ROLE OF THE EUROPEAN PARLIAMENT
From 1958 to 1970 the EP was simply kept informed of decisions on discharge given by the Council to the Commission on its implementation of the budget. In 1971, it won the power to grant the discharge together with the Council. Since 1 June 1977, when the Treaty of 22 July 1975 entered into force, it alone has given the discharge on the accounts, after the Council has given its recommendation.
The EP may decide to defer discharge where it is dissatisfied with particular aspects of the Commission's management of the budget. Refusal of discharge was considered as tantamount to requiring resignation of the Commission; the threat was put into effect in December 1998. Following a vote in plenary at which the discharge motion was rejected, a group of five independent experts was established, which reported on accusations of fraud, mismanagement and nepotism against the European Commission; the latter body then resigned en bloc on 16 March 1999.
The new Commission came into office with a strong commitment to reform and proposals for a reform strategy were adopted in January 2000. These are partly based on the second report of the independent experts on reform of the Commission, which analysed current practice and made its own proposals for tackling mismanagement, irregularities and fraud. The reform is concentrating especially on reorganisation of internal audit and control arrangements, but includes establishment of codes of conduct for Commissioners and officials, creation of an ethics committee and a wide range of changes to staff policy.

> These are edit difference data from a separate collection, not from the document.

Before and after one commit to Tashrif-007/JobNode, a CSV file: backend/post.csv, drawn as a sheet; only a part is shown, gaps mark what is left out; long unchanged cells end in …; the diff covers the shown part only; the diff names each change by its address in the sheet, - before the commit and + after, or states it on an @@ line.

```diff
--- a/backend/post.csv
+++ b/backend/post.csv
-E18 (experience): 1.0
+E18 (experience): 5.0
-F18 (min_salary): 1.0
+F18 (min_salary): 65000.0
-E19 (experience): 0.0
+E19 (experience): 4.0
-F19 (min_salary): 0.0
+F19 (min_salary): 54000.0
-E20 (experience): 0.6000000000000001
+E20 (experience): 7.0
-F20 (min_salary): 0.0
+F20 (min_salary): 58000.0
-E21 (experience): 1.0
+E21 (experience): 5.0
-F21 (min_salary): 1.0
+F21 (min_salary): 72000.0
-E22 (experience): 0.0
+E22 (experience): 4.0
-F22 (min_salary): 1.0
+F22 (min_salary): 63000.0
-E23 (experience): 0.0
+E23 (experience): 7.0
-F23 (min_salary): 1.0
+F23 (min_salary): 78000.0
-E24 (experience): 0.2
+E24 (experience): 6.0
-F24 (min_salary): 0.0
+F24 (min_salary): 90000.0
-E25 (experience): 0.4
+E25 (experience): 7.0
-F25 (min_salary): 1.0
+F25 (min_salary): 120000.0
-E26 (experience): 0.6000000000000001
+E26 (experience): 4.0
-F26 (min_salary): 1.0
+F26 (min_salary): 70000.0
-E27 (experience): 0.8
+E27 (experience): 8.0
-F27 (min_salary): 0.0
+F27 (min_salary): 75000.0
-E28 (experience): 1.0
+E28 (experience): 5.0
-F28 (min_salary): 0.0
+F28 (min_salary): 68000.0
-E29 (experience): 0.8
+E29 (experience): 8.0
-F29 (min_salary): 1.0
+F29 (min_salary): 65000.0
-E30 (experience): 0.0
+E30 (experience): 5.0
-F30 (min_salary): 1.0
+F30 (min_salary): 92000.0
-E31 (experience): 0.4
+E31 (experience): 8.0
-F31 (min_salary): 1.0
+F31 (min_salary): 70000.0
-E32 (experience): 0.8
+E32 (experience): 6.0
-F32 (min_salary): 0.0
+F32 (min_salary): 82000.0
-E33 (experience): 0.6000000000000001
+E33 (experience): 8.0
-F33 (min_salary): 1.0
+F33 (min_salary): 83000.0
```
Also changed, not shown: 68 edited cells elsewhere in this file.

Although the principal tool of control over execution of the budget remains the discharge, Parliamentary control is now also carried out during the budgetary year concerned. To this end the Commission submits monthly reports to the budgetary authority on the implementation of the budget and quarterly reports on frauds and irregularities.
Underused lines in the budget may be the object of transfers to lines in need of reinforcement. Many of these are grouped in a proposal for a 'global' transfer submitted in the autumn; an opinion on this global transfer is used as an input to the Committee on Budgets deliberations on the following year's budget. Only transfers within the scope of existing policies may be approved; resources for new policies required in the course of the year must be the object of supplementary and amending budgets.
Because of the complexity of the Community budget, individual members of the Committee on Budgetary Control specialise in particular Community policies and prepare the EP's response to ECA special reports in their field, often in the form of working papers for the guidance of the general rapporteur on the discharge.
Parliament's specialist committees are also encouraged to play a positive role in ensuring that Community funds are spent economically in the best interest of the European taxpayer. On a number of occasions, members of the Committee on Budgetary Control have also held discussions with representatives of the corresponding committees of parliaments in the Member States, with national auditing authorities and with representatives of customs departments; on-the-spot enquiries have also been carried out by individual members to ascertain the facts underlying particular problems.
In December 1995 the EP exercised for the first time its right acquired under the Treaty on European Union to establish a Committee of Inquiry. This committee reported on allegations of fraud and maladministration under the Community transit system. Its 38 recommendations received wide support and following up their implementation has been the responsibility of the Committee on Budgetary Control.